(DATA SHOWN begins)

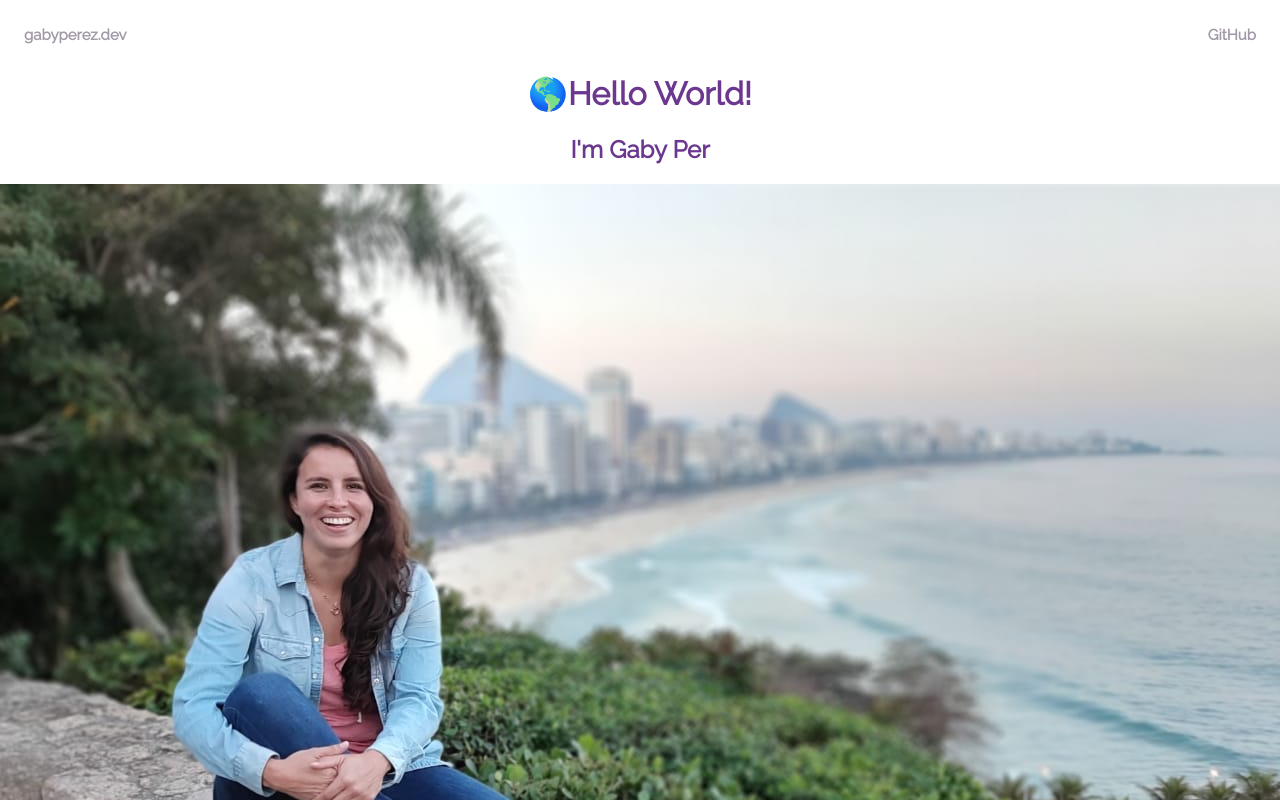
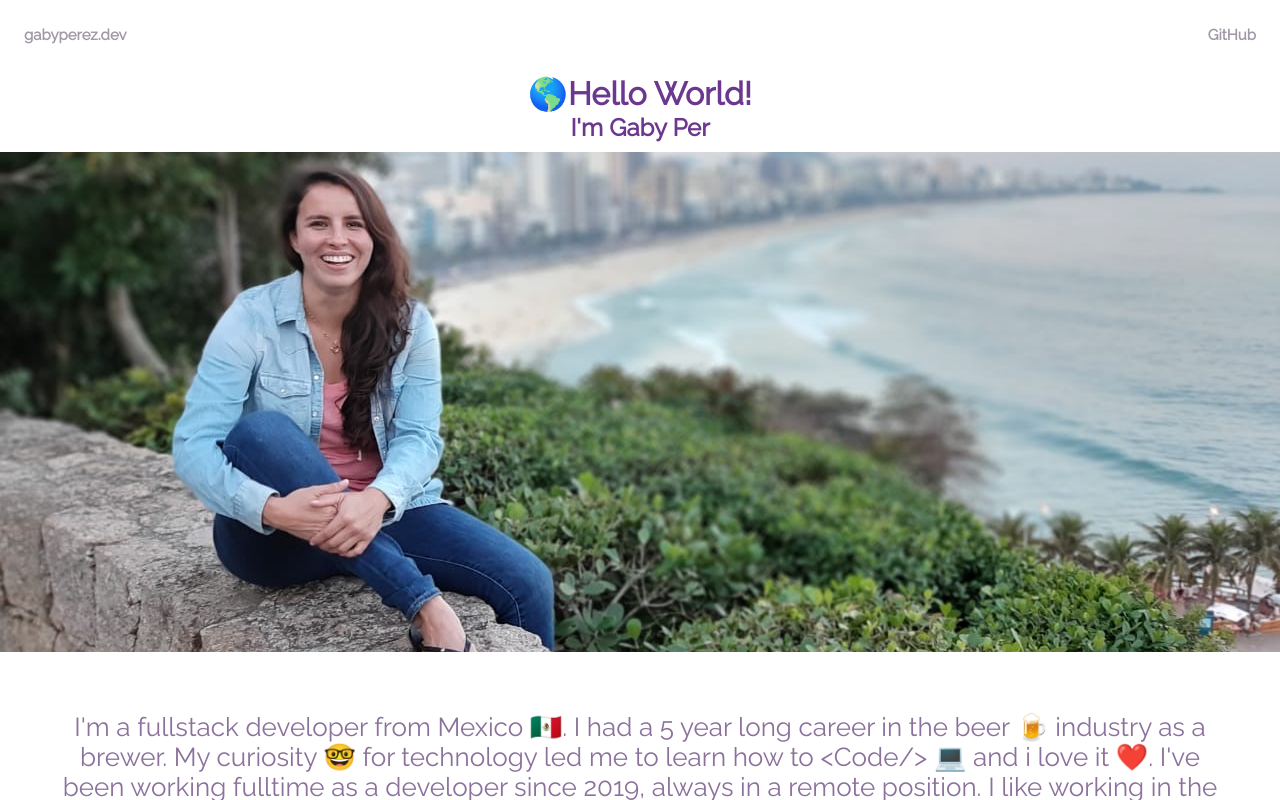
Before and after one commit to gabyperezg/gabyperez-dev, a Next.js app: page / in a window 1280 px wide. Shown: the top 800 px of the page. Built offline with nearby package versions, Linux system fonts and the light colour scheme.

Commit message:
Added parallax to Bio image

```diff
--- a/components/Intro.js
+++ b/components/Intro.js
@@ -8,9 +8,15 @@ const Bio = styled.p`
   text-align: center;
   font-size: 26px;
 `
-const BioImg = styled.img`
-  max-width: 100%;
-  max-height: 100%;
+
+const Parallax = styled.div`
+  background-image: url('bioImage.JPG');
+  min-height: 500px;
+  margin-top: -10px;
+  background-attachment: fixed;
+  background-position: center;
+  background-repeat: no-repeat;
+  background-size: cover;
 `
 const ReactIcon = styled.img`
   height: 30px;
@@ -20,9 +26,7 @@ const ReactIcon = styled.img`
 const Intro = () => {
   return (
     <div>
-      <div>
-        <BioImg src="/bioImage.JPG" alt="my image" />
-      </div>
+      <Parallax />
       <div>
         <Bio>
           {`I'm a fullstack developer from Mexico 🇲🇽. I had a 5 year long career in the beer 🍺 industry as a brewer. My curiosity  🤓  for technology led me to learn how to <Code/>  💻 and i love it  ❤️. I've been working fulltime as a developer since 2019, always in a remote position. I like working in the front end and back end but lately i've been working as a Front End Developer with React`}
--- a/components/TypedHeader.js
+++ b/components/TypedHeader.js
@@ -4,8 +4,13 @@ import styled from 'styled-components'
 const Title = styled.div`
   color: #6c388f;
 `
-
-const TypedMessage = props => {
+const H1 = styled.h1`
+  margin-bottom: 0;
+`
+const H2 = styled.h2`
+  margin-top: 0px;
+`
+const TypedMessage = (props) => {
   const helloWorld = 'Hello World!      '
   const myName = "I'm Gaby Perez"
   const [worldLength, setWorldLength] = useState(0)
@@ -34,8 +39,8 @@ const TypedMessage = props => {
 
   return (
     <Title>
-      <h1>🌎{typeHelloWorld}</h1>
-      <h2>{typeMyName}</h2>
+      <H1>🌎{typeHelloWorld}</H1>
+      <H2>{typeMyName}</H2>
     </Title>
   )
 }
```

(DATA SHOWN ends)

» **WORK ITEM**:
For the listing above, give the number of lines that contain the string "typeHelloWorld" and nothing else.

» **RESULT OF THE EXERCISE**:
2